The message that resonated through the statements of Finnish lawmakers on Sunday was that Finland does not approve of the actions of Russia on the Crimean peninsula. “Threatening with violence or using it violates international law,” President Sauli Niinistö stated on Sunday, after considering the ongoing crisis with the Cabinet Committee on Foreign and Security Policy.
Erkki Tuomioja (SDP), the Minister for Foreign Affairs, will travel to Brussels today for an extraordinary meeting of the EU's Foreign Affairs Council. Tuomioja expects the meeting to establish clear outlines for Catherine Ashton, the EU's High Representative for Foreign Affairs and Security Policy, for her visit to Moscow tomorrow.
Tuomioja himself is on Tuesday scheduled to sit down with the Russian ambassador in Finland.
The most concrete response yet to the unrest in Ukraine has been the decision by Carl Haglund (SFP), the Minister of Defence, to postpone his meeting with his Russian counterpart Sergey Shoygu until further notice.
“My visit could have easily been interpreted as a statement of support for the actions of Russia,” Haglund explained. “We don't want this. On the contrary, we cannot approve of the manner in which Russia has acted in Crimea.”
Naturally, a bilateral meeting with Shoygu would have represented an opportunity to discuss the situation on the peninsula, the minister conceded, stressing however that the Finnish foreign policy is communicated abroad by President Niinistö.
On Sunday, Niinistö viewed that the dialogue between Russia and the European Union will be the key to resolving the ongoing crisis. Prime Minister Jyrki Katainen (NCP) similarly viewed on Saturday that Finland must first and foremost support the effort of the EU to help alleviate the tensions in Ukraine.
According to Katainen, a key to tackling the crisis is to safeguard the rights of the Russian minority in Ukraine. “Russia has justified its possible forcible measures in Crimea with its effort to protect the rights of the Russian minority in Ukraine. No weapons are needed to protect minorities.
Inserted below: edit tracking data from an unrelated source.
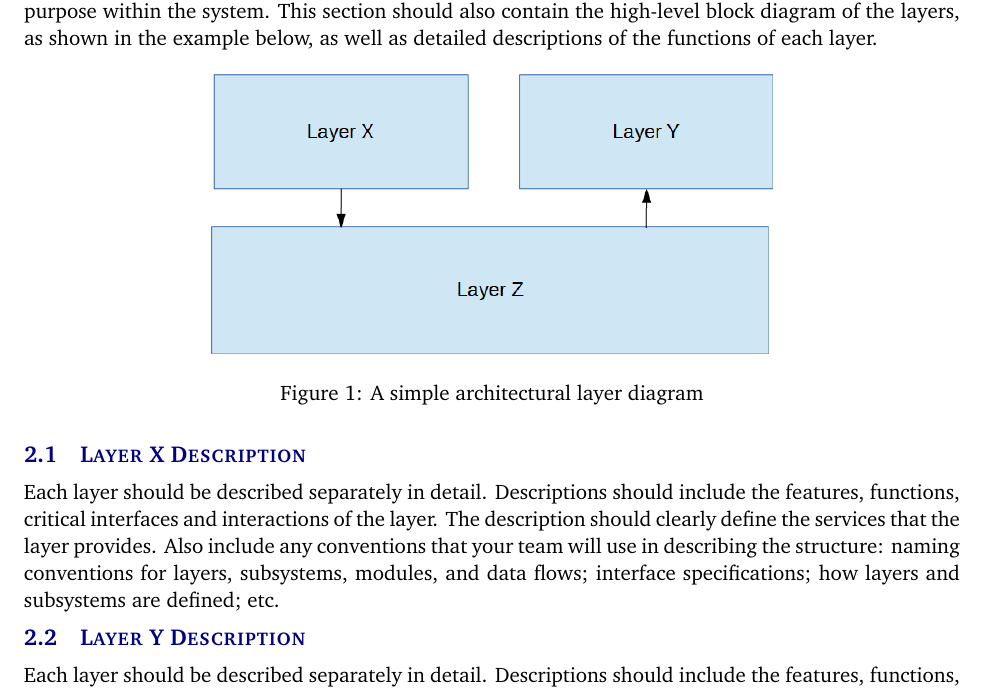
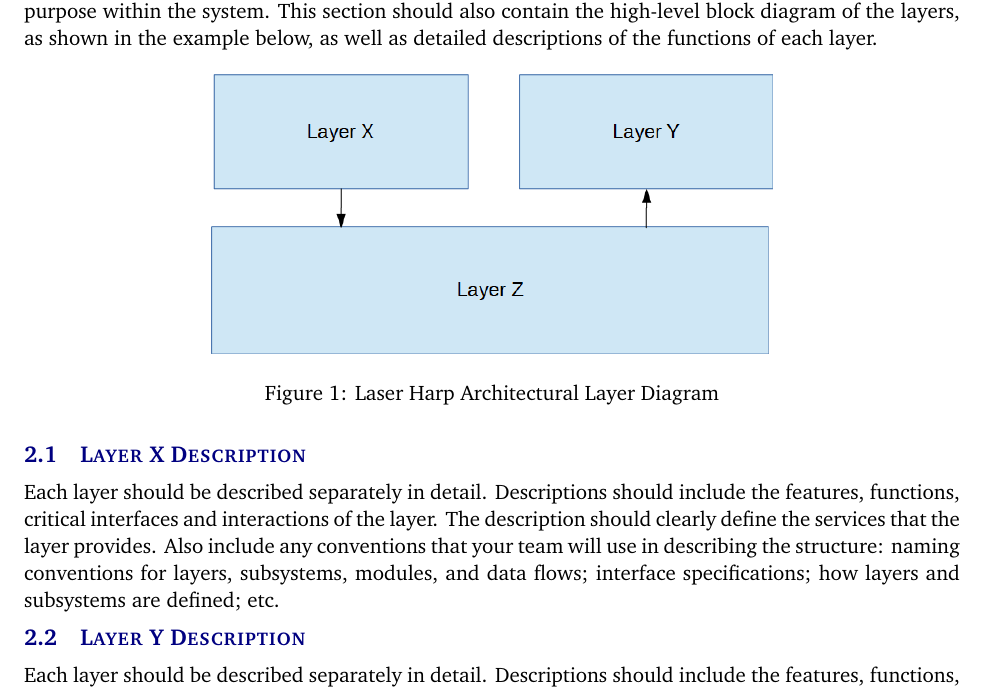
Before and after one commit to rtorres678/Senior-Design-Project, a LaTeX document (architectural design specification latex/architectural_design_specification.tex, which reads architectural design specification latex/tex/system_overview.tex): part of page 6 of 14, cut so that both start at the same text. Compiled offline with pdfLaTeX.

Commit message:
Update system_overview.tex

```diff
--- a/architectural design specification latex/tex/system_overview.tex
+++ b/architectural design specification latex/tex/system_overview.tex
@@ -3,7 +3,7 @@ This section should describe the overall structure of your software system. Thin
 \begin{figure}[h!]
 	\centering
  	\includegraphics[width=0.60\textwidth]{images/layers}
- \caption{A simple architectural layer diagram}
+ \caption{Laser Harp Architectural Layer Diagram}
 \end{figure}
 
 \subsection{Layer X Description}
```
The protection can be achieved through the joint commitments of countries and international organisations,” he said.
Anna-Liina Kauhanen, Susanna Reinboth – HS
Aleksi Teivainen – HT
© HELSINGIN SANOMAT
Photo: Roni Rekomaa / Lehtikuva